Are Disease Awareness Links on Prescription Drug Websites Misleading? A Randomized Study

J Health Commun. 2016 Nov;21(11):1198-1207. doi: 10.1080/10810730.2016.1237594. Epub 2016 Nov 2.

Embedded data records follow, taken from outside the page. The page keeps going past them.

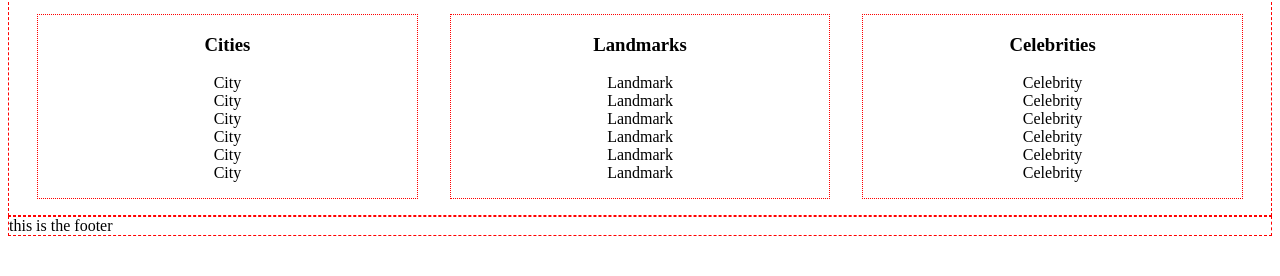
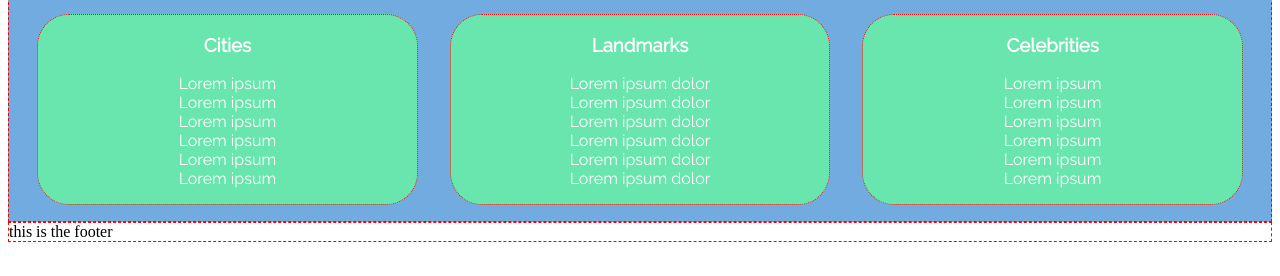
Before and after one commit to nss-day-cohort-43/hello-world-kiwanos, a plain HTML site: page index.html in a window 1280 px wide. Shown: the part 114-390 px from the top of the page. Drawn offline with Linux system fonts and the light colour scheme.

Commit message:
basic styling for country-info

```diff
--- a/css/country-info.css
+++ b/css/country-info.css
@@ -2,14 +2,19 @@
     display: flex;
     justify-content: center;
     flex-wrap: wrap;
+    background-color: rgb(114, 171, 224);
 }
 
 .info-card {
     border: dotted 1px red;
+    border-radius: 2em;
     flex-basis: 30%;
     text-align: center;
     margin: 1em;
     min-width: 200px;
+    background-color: #69e5ae;
+    color: white;
+    font-family: 'Raleway', sans-serif;
 }
 
 .info-list{
--- a/index.html
+++ b/index.html
@@ -30,34 +30,34 @@
         <div class="info-card">
             <h3>Cities</h3>
             <ul class="info-list">
-                <li>City</li>
-                <li>City</li>
-                <li>City</li>
-                <li>City</li>
-                <li>City</li>
-                <li>City</li>
+                <li>Lorem ipsum</li>
+                <li>Lorem ipsum</li>
+                <li>Lorem ipsum</li>
+                <li>Lorem ipsum</li>
+                <li>Lorem ipsum</li>
+                <li>Lorem ipsum</li>
             </ul>
         </div>
         <div class="info-card">
             <h3>Landmarks</h3>
             <ul class="info-list">
-                <li>Landmark</li>
-                <li>Landmark</li>
-                <li>Landmark</li>
-                <li>Landmark</li>
-                <li>Landmark</li>
-                <li>Landmark</li>
+                <li>Lorem ipsum dolor</li>
+                <li>Lorem ipsum dolor</li>
+                <li>Lorem ipsum dolor</li>
+                <li>Lorem ipsum dolor</li>
+                <li>Lorem ipsum dolor</li>
+                <li>Lorem ipsum dolor</li>
             </ul>
         </div>
         <div class="info-card">
             <h3>Celebrities</h3>
             <ul class="info-list">
-                <li>Celebrity</li>
-                <li>Celebrity</li>
-                <li>Celebrity</li>
-                <li>Celebrity</li>
-                <li>Celebrity</li>
-                <li>Celebrity</li>
+                <li>Lorem ipsum</li>
+                <li>Lorem ipsum</li>
+                <li>Lorem ipsum</li>
+                <li>Lorem ipsum</li>
+                <li>Lorem ipsum</li>
+                <li>Lorem ipsum</li>
             </ul>
         </div>
     </section>
```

We sought to determine whether links from branded prescription drug websites to websites containing disease information mislead participants about drug benefits and whether nonsponsorship disclosures diminish this potential effect. We randomly assigned online panelists with depression (N = 1,071) to view a fictitious prescription drug website that had (a) no link to a disease information website (control), (b) a link with no disclosure, (c) a link with a simple nonsponsorship disclosure, or (d) a link with a detailed nonsponsorship disclosure. If participants in the link conditions did not click the link, they were returned to the drug website and encouraged to click it. All participants then completed an online questionnaire assessing recall, perceptions, and intentions. Few participants (12%) clicked the link without prompting; 67% did so when prompted. Compared with control participants, participants in link conditions were more likely to confuse disease information with drug benefits and to recall fewer true drug benefits. Disclosures did not diminish these effects, and exposure to disease information did not affect other perceptions or intentions. Consumers seem to confuse information on disease websites with information on branded prescription drug websites. Disclosures may not adequately help consumers to distinguish between the 2 types of information.

Publication types

  • Randomized Controlled Trial
  • Research Support, U.S. Gov't, P.H.S.

MeSH terms

  • Adolescent
  • Adult
  • Aged
  • Consumer Health Information*
  • Female
  • Health Knowledge, Attitudes, Practice*
  • Humans
  • Intention
  • Internet*
  • Male
  • Mental Recall
  • Middle Aged
  • Prescription Drugs*
  • Surveys and Questionnaires
  • Young Adult


  • Prescription Drugs